> [Instructions for the task] Only an exact, line-for-line copy of the data will serve as the answer.

> [Structured diff data]
* * * *
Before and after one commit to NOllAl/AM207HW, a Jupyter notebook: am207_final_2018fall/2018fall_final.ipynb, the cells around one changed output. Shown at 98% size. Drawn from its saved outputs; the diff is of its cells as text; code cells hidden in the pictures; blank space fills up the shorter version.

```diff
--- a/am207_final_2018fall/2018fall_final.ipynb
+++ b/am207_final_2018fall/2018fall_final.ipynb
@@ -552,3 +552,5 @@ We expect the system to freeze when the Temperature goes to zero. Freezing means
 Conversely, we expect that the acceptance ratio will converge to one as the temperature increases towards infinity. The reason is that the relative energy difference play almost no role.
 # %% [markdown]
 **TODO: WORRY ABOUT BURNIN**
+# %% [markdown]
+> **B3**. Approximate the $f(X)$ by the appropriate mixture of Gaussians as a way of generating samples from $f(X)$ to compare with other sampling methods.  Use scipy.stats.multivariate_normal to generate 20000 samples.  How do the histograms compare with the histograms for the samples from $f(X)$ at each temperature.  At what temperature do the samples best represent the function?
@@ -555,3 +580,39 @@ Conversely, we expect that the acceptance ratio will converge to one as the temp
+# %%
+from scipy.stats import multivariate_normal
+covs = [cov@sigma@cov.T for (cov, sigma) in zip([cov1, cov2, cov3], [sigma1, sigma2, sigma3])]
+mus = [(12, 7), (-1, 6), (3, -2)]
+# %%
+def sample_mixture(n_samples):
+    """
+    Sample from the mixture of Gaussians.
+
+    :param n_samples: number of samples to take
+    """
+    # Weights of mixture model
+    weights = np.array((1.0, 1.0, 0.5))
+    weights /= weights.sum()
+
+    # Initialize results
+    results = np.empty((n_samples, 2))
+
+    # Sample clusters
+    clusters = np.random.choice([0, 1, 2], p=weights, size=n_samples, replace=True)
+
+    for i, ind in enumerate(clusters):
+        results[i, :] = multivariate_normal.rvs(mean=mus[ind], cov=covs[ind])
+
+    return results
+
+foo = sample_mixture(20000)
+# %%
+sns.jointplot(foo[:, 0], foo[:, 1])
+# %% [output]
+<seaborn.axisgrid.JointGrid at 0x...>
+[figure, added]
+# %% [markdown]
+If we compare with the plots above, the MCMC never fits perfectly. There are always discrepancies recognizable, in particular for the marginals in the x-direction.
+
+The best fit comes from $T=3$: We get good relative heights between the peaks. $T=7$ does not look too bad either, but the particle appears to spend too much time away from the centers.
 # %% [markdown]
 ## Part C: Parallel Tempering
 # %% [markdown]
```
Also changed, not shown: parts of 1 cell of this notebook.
* * * *
> [Output of the exercise]
Before and after one commit to NOllAl/AM207HW, a Jupyter notebook: am207_final_2018fall/2018fall_final.ipynb, the cells around one changed output. Shown at 98% size. Drawn from its saved outputs; the diff is of its cells as text; code cells hidden in the pictures; blank space fills up the shorter version.

```diff
--- a/am207_final_2018fall/2018fall_final.ipynb
+++ b/am207_final_2018fall/2018fall_final.ipynb
@@ -552,3 +552,5 @@ We expect the system to freeze when the Temperature goes to zero. Freezing means
 Conversely, we expect that the acceptance ratio will converge to one as the temperature increases towards infinity. The reason is that the relative energy difference play almost no role.
 # %% [markdown]
 **TODO: WORRY ABOUT BURNIN**
+# %% [markdown]
+> **B3**. Approximate the $f(X)$ by the appropriate mixture of Gaussians as a way of generating samples from $f(X)$ to compare with other sampling methods.  Use scipy.stats.multivariate_normal to generate 20000 samples.  How do the histograms compare with the histograms for the samples from $f(X)$ at each temperature.  At what temperature do the samples best represent the function?
@@ -555,3 +580,39 @@ Conversely, we expect that the acceptance ratio will converge to one as the temp
+# %%
+from scipy.stats import multivariate_normal
+covs = [cov@sigma@cov.T for (cov, sigma) in zip([cov1, cov2, cov3], [sigma1, sigma2, sigma3])]
+mus = [(12, 7), (-1, 6), (3, -2)]
+# %%
+def sample_mixture(n_samples):
+    """
+    Sample from the mixture of Gaussians.
+
+    :param n_samples: number of samples to take
+    """
+    # Weights of mixture model
+    weights = np.array((1.0, 1.0, 0.5))
+    weights /= weights.sum()
+
+    # Initialize results
+    results = np.empty((n_samples, 2))
+
+    # Sample clusters
+    clusters = np.random.choice([0, 1, 2], p=weights, size=n_samples, replace=True)
+
+    for i, ind in enumerate(clusters):
+        results[i, :] = multivariate_normal.rvs(mean=mus[ind], cov=covs[ind])
+
+    return results
+
+foo = sample_mixture(20000)
+# %%
+sns.jointplot(foo[:, 0], foo[:, 1])
+# %% [output]
+<seaborn.axisgrid.JointGrid at 0x...>
+[figure, added]
+# %% [markdown]
+If we compare with the plots above, the MCMC never fits perfectly. There are always discrepancies recognizable, in particular for the marginals in the x-direction.
+
+The best fit comes from $T=3$: We get good relative heights between the peaks. $T=7$ does not look too bad either, but the particle appears to spend too much time away from the centers.
 # %% [markdown]
 ## Part C: Parallel Tempering
 # %% [markdown]
```
Also changed, not shown: parts of 1 cell of this notebook.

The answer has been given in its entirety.